═══ Input for this task

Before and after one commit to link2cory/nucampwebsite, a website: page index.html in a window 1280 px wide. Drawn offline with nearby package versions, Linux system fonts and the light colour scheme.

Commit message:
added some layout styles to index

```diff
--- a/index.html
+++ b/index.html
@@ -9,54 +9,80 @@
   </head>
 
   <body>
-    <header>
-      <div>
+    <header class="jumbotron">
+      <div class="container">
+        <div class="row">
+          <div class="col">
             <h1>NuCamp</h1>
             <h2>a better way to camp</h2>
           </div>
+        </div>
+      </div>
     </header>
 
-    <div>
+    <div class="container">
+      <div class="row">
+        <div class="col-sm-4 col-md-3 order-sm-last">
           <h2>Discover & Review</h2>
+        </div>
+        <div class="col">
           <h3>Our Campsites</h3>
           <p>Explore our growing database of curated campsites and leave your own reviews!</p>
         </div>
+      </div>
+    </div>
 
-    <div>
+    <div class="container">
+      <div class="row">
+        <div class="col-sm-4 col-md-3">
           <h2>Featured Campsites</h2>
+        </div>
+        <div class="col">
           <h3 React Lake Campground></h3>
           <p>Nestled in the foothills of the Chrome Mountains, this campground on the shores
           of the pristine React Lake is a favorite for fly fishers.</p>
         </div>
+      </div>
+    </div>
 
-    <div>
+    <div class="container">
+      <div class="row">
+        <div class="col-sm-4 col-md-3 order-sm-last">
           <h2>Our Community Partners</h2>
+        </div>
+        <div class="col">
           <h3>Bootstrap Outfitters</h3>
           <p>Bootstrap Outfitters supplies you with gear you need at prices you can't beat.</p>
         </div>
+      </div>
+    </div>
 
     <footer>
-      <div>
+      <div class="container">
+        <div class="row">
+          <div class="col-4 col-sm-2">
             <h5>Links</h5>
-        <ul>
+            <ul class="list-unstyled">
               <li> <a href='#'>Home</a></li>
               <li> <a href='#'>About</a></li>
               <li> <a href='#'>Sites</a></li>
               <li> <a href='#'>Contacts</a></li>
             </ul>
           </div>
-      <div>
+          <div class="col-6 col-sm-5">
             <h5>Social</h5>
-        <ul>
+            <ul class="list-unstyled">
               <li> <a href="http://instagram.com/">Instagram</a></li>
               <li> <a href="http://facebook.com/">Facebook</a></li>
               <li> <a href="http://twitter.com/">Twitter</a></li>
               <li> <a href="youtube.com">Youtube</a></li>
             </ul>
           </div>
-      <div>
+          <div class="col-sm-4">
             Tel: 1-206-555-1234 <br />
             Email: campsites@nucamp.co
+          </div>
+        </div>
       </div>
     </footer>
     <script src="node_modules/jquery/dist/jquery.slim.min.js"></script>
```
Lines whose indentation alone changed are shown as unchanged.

══════

Task brief: An exact repeat of all the entries above is required.

Result of the task:
Before and after one commit to link2cory/nucampwebsite, a website: page index.html in a window 1280 px wide. Drawn offline with nearby package versions, Linux system fonts and the light colour scheme.

Commit message:
added some layout styles to index

```diff
--- a/index.html
+++ b/index.html
@@ -9,54 +9,80 @@
   </head>
 
   <body>
-    <header>
-      <div>
+    <header class="jumbotron">
+      <div class="container">
+        <div class="row">
+          <div class="col">
             <h1>NuCamp</h1>
             <h2>a better way to camp</h2>
           </div>
+        </div>
+      </div>
     </header>
 
-    <div>
+    <div class="container">
+      <div class="row">
+        <div class="col-sm-4 col-md-3 order-sm-last">
           <h2>Discover & Review</h2>
+        </div>
+        <div class="col">
           <h3>Our Campsites</h3>
           <p>Explore our growing database of curated campsites and leave your own reviews!</p>
         </div>
+      </div>
+    </div>
 
-    <div>
+    <div class="container">
+      <div class="row">
+        <div class="col-sm-4 col-md-3">
           <h2>Featured Campsites</h2>
+        </div>
+        <div class="col">
           <h3 React Lake Campground></h3>
           <p>Nestled in the foothills of the Chrome Mountains, this campground on the shores
           of the pristine React Lake is a favorite for fly fishers.</p>
         </div>
+      </div>
+    </div>
 
-    <div>
+    <div class="container">
+      <div class="row">
+        <div class="col-sm-4 col-md-3 order-sm-last">
           <h2>Our Community Partners</h2>
+        </div>
+        <div class="col">
           <h3>Bootstrap Outfitters</h3>
           <p>Bootstrap Outfitters supplies you with gear you need at prices you can't beat.</p>
         </div>
+      </div>
+    </div>
 
     <footer>
-      <div>
+      <div class="container">
+        <div class="row">
+          <div class="col-4 col-sm-2">
             <h5>Links</h5>
-        <ul>
+            <ul class="list-unstyled">
               <li> <a href='#'>Home</a></li>
               <li> <a href='#'>About</a></li>
               <li> <a href='#'>Sites</a></li>
               <li> <a href='#'>Contacts</a></li>
             </ul>
           </div>
-      <div>
+          <div class="col-6 col-sm-5">
             <h5>Social</h5>
-        <ul>
+            <ul class="list-unstyled">
               <li> <a href="http://instagram.com/">Instagram</a></li>
               <li> <a href="http://facebook.com/">Facebook</a></li>
               <li> <a href="http://twitter.com/">Twitter</a></li>
               <li> <a href="youtube.com">Youtube</a></li>
             </ul>
           </div>
-      <div>
+          <div class="col-sm-4">
             Tel: 1-206-555-1234 <br />
             Email: campsites@nucamp.co
+          </div>
+        </div>
       </div>
     </footer>
     <script src="node_modules/jquery/dist/jquery.slim.min.js"></script>
```
Lines whose indentation alone changed are shown as unchanged.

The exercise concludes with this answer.